(Stored items from a collection)
↓

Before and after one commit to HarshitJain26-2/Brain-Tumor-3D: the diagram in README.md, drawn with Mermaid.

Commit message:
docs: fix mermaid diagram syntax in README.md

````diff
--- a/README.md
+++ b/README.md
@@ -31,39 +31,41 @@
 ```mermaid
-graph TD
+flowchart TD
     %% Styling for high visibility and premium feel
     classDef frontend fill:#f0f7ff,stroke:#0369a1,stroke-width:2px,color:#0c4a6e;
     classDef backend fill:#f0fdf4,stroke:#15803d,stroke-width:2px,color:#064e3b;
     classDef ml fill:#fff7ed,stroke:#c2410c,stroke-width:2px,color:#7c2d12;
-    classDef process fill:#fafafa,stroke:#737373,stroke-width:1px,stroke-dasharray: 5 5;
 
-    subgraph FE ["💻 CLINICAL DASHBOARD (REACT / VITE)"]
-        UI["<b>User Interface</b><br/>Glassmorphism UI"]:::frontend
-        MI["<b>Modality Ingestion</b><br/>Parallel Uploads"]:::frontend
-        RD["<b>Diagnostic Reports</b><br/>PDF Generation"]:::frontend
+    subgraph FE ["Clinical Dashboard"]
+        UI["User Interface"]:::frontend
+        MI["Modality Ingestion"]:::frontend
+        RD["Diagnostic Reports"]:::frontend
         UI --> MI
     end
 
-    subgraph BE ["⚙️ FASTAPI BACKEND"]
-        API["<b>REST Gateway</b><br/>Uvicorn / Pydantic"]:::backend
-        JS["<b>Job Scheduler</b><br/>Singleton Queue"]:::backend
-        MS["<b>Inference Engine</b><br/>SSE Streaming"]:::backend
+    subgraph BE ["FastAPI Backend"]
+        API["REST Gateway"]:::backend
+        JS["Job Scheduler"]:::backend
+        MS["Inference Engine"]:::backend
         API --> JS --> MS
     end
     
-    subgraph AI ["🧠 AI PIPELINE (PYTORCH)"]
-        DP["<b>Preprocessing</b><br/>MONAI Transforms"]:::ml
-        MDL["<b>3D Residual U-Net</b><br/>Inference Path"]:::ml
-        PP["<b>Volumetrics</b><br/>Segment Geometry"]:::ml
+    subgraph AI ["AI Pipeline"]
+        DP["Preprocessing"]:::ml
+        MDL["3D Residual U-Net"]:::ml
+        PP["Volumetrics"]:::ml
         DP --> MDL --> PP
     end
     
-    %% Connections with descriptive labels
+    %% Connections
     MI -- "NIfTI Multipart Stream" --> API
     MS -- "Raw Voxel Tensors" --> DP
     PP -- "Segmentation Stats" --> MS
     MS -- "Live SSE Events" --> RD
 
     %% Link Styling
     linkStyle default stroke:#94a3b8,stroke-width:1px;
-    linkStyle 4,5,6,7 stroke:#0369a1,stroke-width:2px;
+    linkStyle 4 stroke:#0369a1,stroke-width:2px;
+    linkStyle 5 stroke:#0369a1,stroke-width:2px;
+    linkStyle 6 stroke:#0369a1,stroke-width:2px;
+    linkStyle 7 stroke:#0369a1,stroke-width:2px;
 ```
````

↑

§ **Assignment**
The lines to copy are those in the records above containing the word "README".

§ **Exercise result**
Before and after one commit to HarshitJain26-2/Brain-Tumor-3D: the diagram in README.md, drawn with Mermaid.
docs: fix mermaid diagram syntax in README.md
--- a/README.md
+++ b/README.md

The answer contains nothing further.